A recent set of posts at Anthony Watt’s blog, particularly this one has sparked some interest over the internet as of late. From a quick glance, it looks like negative trends in specific humidity over the last half a century. Readers were quick to pick up on the connection to water vapor feedback, which is expected to at least double the sensitivity of climate to external perturbations (e.g., by human released CO2).
The accepted theory of water vapor feedback in climate change is that in a warming world the global relative humidity will not change much, and an increase in temperature with little change in relative humidity means an increase in specific humidity. So any increase in temperature caused by something (maybe CO2, increased solar irradiance, etc) increases the saturation vapor pressure which allows water vapor concentration to go up, which further amplifies the greenhouse effect since H2O is also a strong greenhouse gas being the most important gaseous source of infrared opacity in the atmosphere. Most of the water vapor feedback relevant for global warming occurs in the upper layers of the atmosphere, which are considerably drier than the boundary layer. Only about 10% of the water vapor feedback is from below 800 mb.

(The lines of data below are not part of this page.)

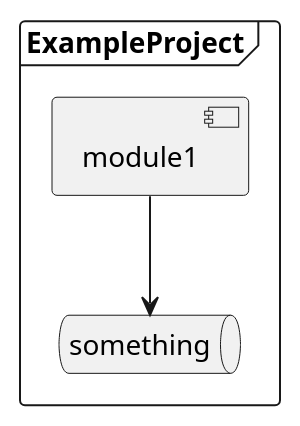
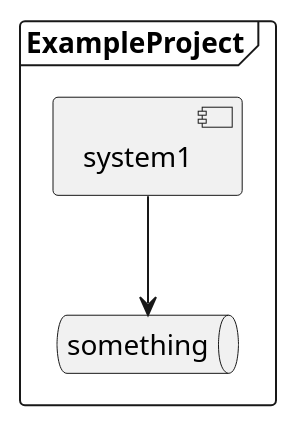
Before and after one commit to danakuban/docsGradlePlugin: the diagram in exampleProject/system1/docs/system.puml, drawn with PlantUML. The commit also changed 13 other files, not shown here.

```diff
--- a/exampleProject/system1/docs/system.puml
+++ b/exampleProject/system1/docs/system.puml
@@ -1,11 +1,11 @@
 @startuml
 
 frame ExampleProject {
-    component "module1"
+    component "system1"
     queue something
 }
 
 'Dependencies
-module1 --> something
+system1 --> something
 
 @enduml
```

So what do the plots in Anthony Watts blog show? Well, they show specific humidity as a function of time, with multiple graphs corresponding to different altitudes in the atmosphere. For example, at 700 mb
and so on…
The figures come from plotting annual specific humidity at global coverage from this site. Now where is this data coming from and how exactly does it relate to reality? The constructed timeseries is from the NCEP Reanalysis Dataset. The goal of the NCEP/NCAR reanalysis project is to “produce new atmospheric analyses using historical data (1948 onwards) and as well to produce analyses of the current atmospheric state.” Application has been used to process multi-decadal sequences of past observations using modern data assimilation techniques, which brings its share of observational and model problems (coverages and bias varying over time, biases in background forecasts which are combined with observations over a short time period to get an analysis of the state of the atmosphere, etc). Radiosondes provide water vapor information in the atmosphere since the 1940’s, but earlier products had a lot of biases, and since then changes in instrumentation have taken place which may lead to discontinuities in the data, and problems arose especially for upper atmospheric data. Reanalysis products contain discontinuities from changes in observational data available, changes in error characteristics of data, changes in sampling, better assimilation techniques, and other things. These make them virtually unusable for examining trends and low-frequency variability. Reanalysis products are not reliable sources for trends on water vapor, precipitation, clouds, etc though estimates other climatic variables like temperature do well after the satellite era. Here is a quote from Soden et al (2005),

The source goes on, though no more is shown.